Imaging Informatics

Researchers with Beth Israel Deaconess Medical Center, in Boston, recently made that discovery through a years-long experiment involving tens of thousands of patients. 

With so many gunshot victims requiring some type of imaging, radiologists can play a “pivotal” role in addressing this epidemic of violence, including building a database to better track violence’s aftermath. 

Forty years after physicist Allan Cormack and electrical engineer Godfrey Hounsfield jointly won a Nobel Prize for inventing computed tomography as we know it, the modality continues to generate new or improved uses and iterations. RBJ spoke with several trailblazers who are still plumbing the depths of CT applications.

Those include the company’s cost-conscious Focus 35C Detector and its Dual-Energy imaging application, which uses two filter materials to automatically switch between high- and low-energy exposures. 

Typically, primary care doctors must manually check the EHR to figure out whether a patient is eligible for a screening, but that step often gets lost during the course of a busy day.

The Washington Post revealed the last-minute decision—which occurred in 2017, but was never reported—in a story published Friday, Nov. 15. 

Presagen announced Oct. 30 the launch of its AI Open Projects platform, a tool that allows radiology practices worldwide to share images and help to build AI products that are “robust, scalable and unbiased.” 

Those involved said that such access is crucial for early cancer detection, and will hopefully help to avoid any unnecessary, duplicative testing in the future. 

Imaging informaticists can make a big impact on AI strategies, according to a new analysis published in Academic Radiology.

Commercially available face recognition software accurately identified patient’s based solely on their brain MRI scans. The findings suggest more resources must be put into securing imaging data.

Using CT to image skulls of humans, chimpanzees and gorillas, and tapping MRI to render brain volumes and structures, scientists in Switzerland have uncovered new clues to the trajectory of human evolution.
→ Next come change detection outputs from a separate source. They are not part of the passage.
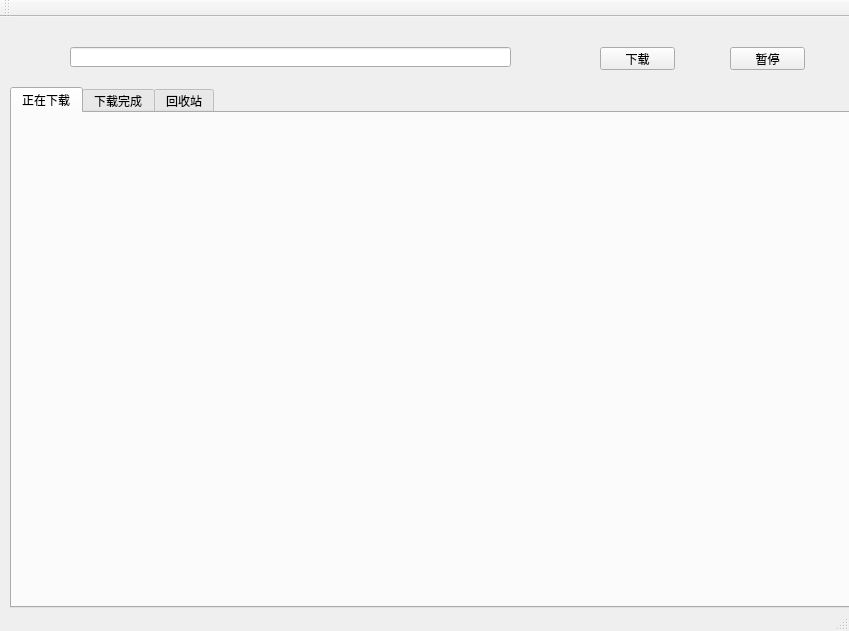
Before: the Qt Designer form version3_2--MulThread_real_MoveToThread/mainwindow.ui in BoolYing/Multi-Thread_FileDown, drawn with Qt 5.
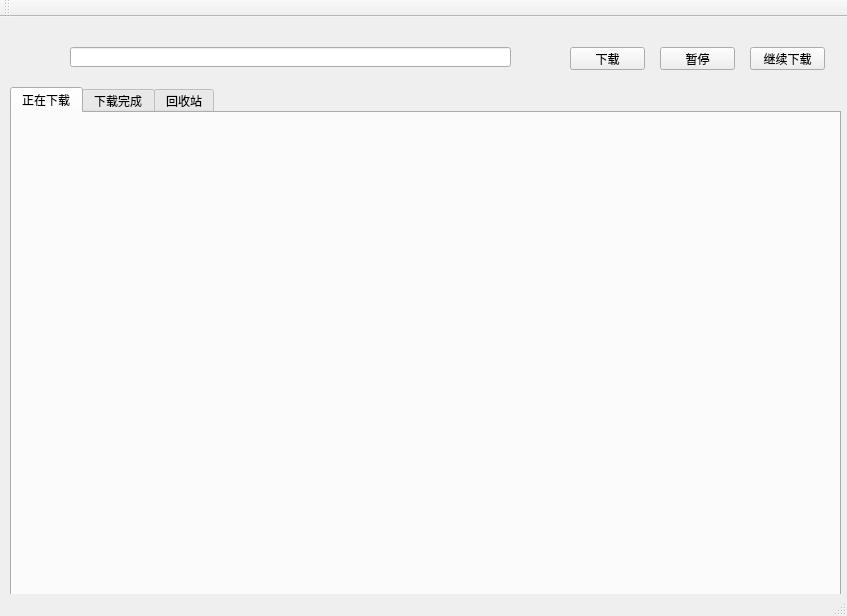
After: the same form once the commit is applied.

Commit message: 多线程多任务下载，同步显示UI界面更新。尚未实现断点下载功能。

```diff
--- a/version3_2--MulThread_real_MoveToThread/mainwindow.ui
+++ b/version3_2--MulThread_real_MoveToThread/mainwindow.ui
@@ -6,8 +6,8 @@
    <rect>
     <x>0</x>
     <y>0</y>
-    <width>849</width>
-    <height>631</height>
+    <width>847</width>
+    <height>616</height>
    </rect>
   </property>
   <property name="windowTitle">
@@ -17,7 +17,7 @@
    <widget class="QPushButton" name="pushButton">
     <property name="geometry">
      <rect>
-      <x>600</x>
+      <x>570</x>
       <y>30</y>
       <width>75</width>
       <height>23</height>
@@ -40,7 +40,7 @@
    <widget class="QPushButton" name="pushButton_2">
     <property name="geometry">
      <rect>
-      <x>730</x>
+      <x>660</x>
       <y>30</y>
       <width>75</width>
       <height>23</height>
@@ -55,7 +55,7 @@
      <rect>
       <x>10</x>
       <y>70</y>
-      <width>841</width>
+      <width>831</width>
       <height>521</height>
      </rect>
     </property>
@@ -78,6 +78,19 @@
      </attribute>
     </widget>
    </widget>
+   <widget class="QPushButton" name="pushButton_3">
+    <property name="geometry">
+     <rect>
+      <x>750</x>
+      <y>30</y>
+      <width>75</width>
+      <height>23</height>
+     </rect>
+    </property>
+    <property name="text">
+     <string>继续下载</string>
+    </property>
+   </widget>
   </widget>
   <widget class="QMenuBar" name="menuBar">
    <property name="geometry">
```
Left out of the diff: 2 changed lines with no effect on the pictures. The commit also changes 6 other files.
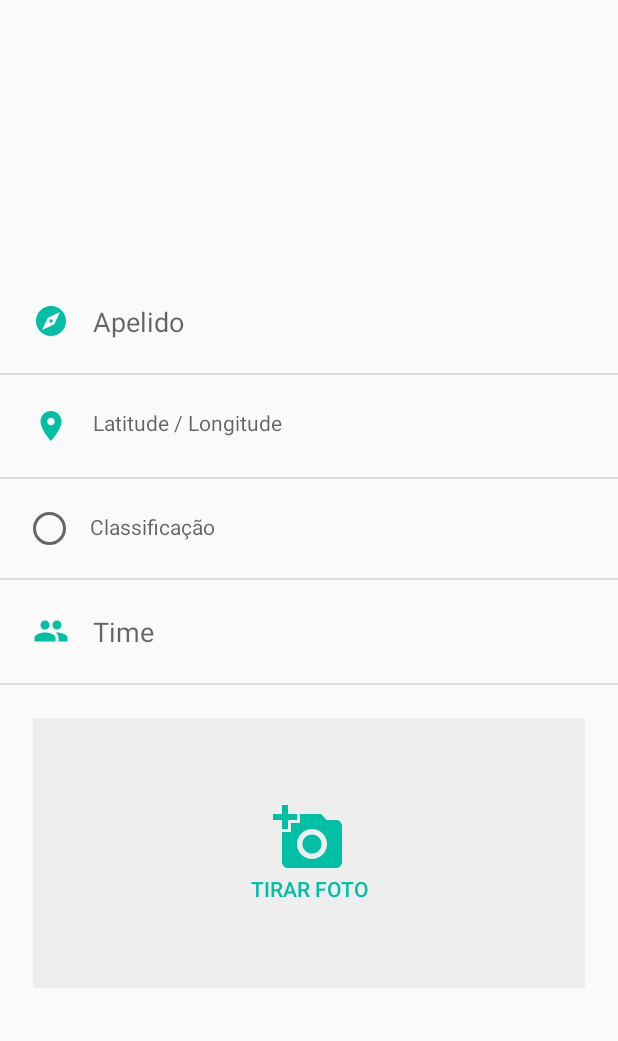
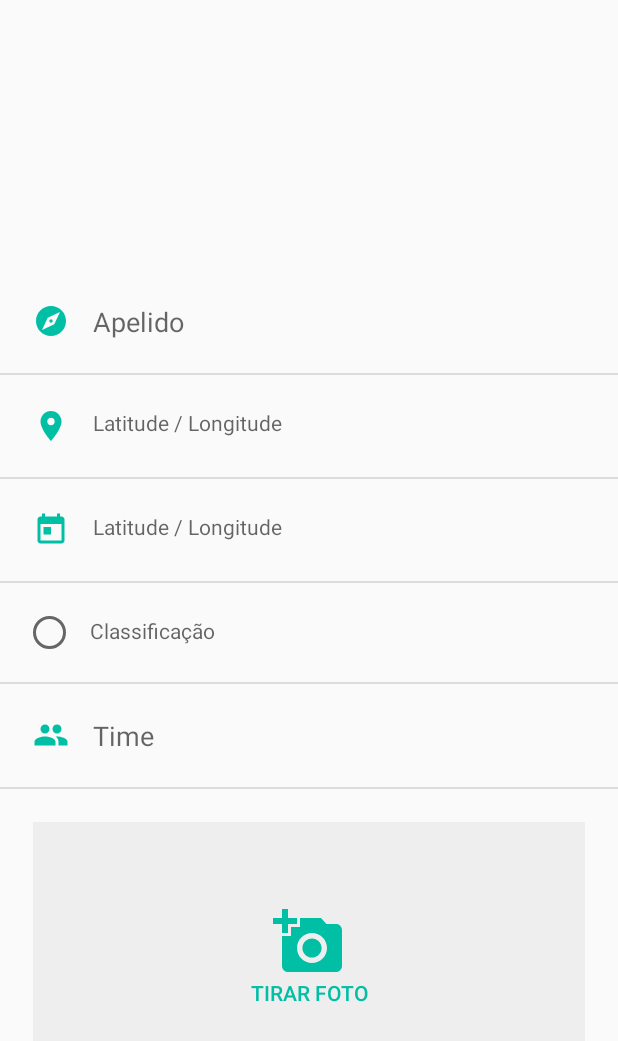
Before and after one commit to ecostage/mobilecollect, an Android app: the layout activity_collect.xml on its own in the app's theme, with its tools: preview values and no code run, on a phone screen of 412 x 824 dp. Shown: the top 1041 px of the screen. Run offline under Robolectric (Android 15) with nearby library versions, the light colour scheme and no system bars.

Commit message:
Add collect date to collect activity

```diff
--- a/app/src/main/java/br/com/ecostage/mobilecollect/ui/collect/CollectActivity.kt
+++ b/app/src/main/java/br/com/ecostage/mobilecollect/ui/collect/CollectActivity.kt
@@ -29,6 +29,8 @@ import org.jetbrains.anko.intentFor
 import org.jetbrains.anko.longToast
 import java.io.File
 import java.text.DecimalFormat
+import java.text.SimpleDateFormat
+import java.util.*
 
 
 class CollectActivity : BaseActivity(), CollectView {
@@ -74,6 +76,8 @@ class CollectActivity : BaseActivity(), CollectView {
             val compressedMapSnapshot = intent.getByteArrayExtra(COMPRESSED_MAP_SNAPSHOT)
 
             collectLatLng.text = resources.getString(R.string.collect_lat_lng_text, latitude(), longitude())
+            val now = Calendar.getInstance().time
+            collectDate.text = dateFormatted(now)
             collectMapSnapshotImage.setImageBitmap(collectPresenter.decompressMapSnapshot(compressedMapSnapshot))
 
             collectClassification.setOnClickListener {
@@ -85,6 +89,8 @@ class CollectActivity : BaseActivity(), CollectView {
             }
         }
     }
+
+    private fun dateFormatted(now: Date?): String = SimpleDateFormat("dd/MM/yyyy HH:mm:ss").format(now)
 
     override fun onCreateOptionsMenu(menu: Menu?): Boolean {
         menuInflater.inflate(R.menu.menu_collect, menu)
@@ -235,6 +241,8 @@ class CollectActivity : BaseActivity(), CollectView {
         collectName.isEnabled = false
         collectName.setText(collectViewModel.name, TextView.BufferType.EDITABLE)
 
+        collectDate.text = dateFormatted(collectViewModel.date)
+
         collectLatLng.text = resources.getString(R.string.collect_lat_lng_text,
                 doubleFormatted(collectViewModel.latitude), doubleFormatted(collectViewModel.longitude))
 
--- /dev/null
+++ b/app/src/main/res/drawable/ic_today_color_accent_24dp.xml
@@ -0,0 +1,9 @@
+<vector xmlns:android="http://schemas.android.com/apk/res/android"
+        android:width="24dp"
+        android:height="24dp"
+        android:viewportWidth="24.0"
+        android:viewportHeight="24.0">
+    <path
+        android:fillColor="@color/colorAccent"
+        android:pathData="M19,3h-1L18,1h-2v2L8,3L8,1L6,1v2L5,3c-1.11,0 -1.99,0.9 -1.99,2L3,19c0,1.1 0.89,2 2,2h14c1.1,0 2,-0.9 2,-2L21,5c0,-1.1 -0.9,-2 -2,-2zM19,19L5,19L5,8h14v11zM7,10h5v5L7,15z"/>
+</vector>
--- a/app/src/main/res/layout/activity_collect.xml
+++ b/app/src/main/res/layout/activity_collect.xml
@@ -67,6 +67,16 @@
                 <View style="@style/Divider" />
 
                 <TextView
+                    android:id="@+id/collectDate"
+                    style="@style/CollectLine"
+                    android:layout_width="match_parent"
+                    android:layout_height="wrap_content"
+                    android:drawableStart="@drawable/ic_today_color_accent_24dp"
+                    android:hint="@string/collect_lat_lng_hint" />
+
+                <View style="@style/Divider" />
+
+                <TextView
                     android:id="@+id/collectClassification"
                     style="@style/CollectLine"
                     android:layout_width="match_parent"
```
Playing videogames during breaktimes reduces activation in the brain’s supplementary motor area, and the falloff shows up in findings on fMRI and as poorer functional performance in short-term memory tests when people get back to work.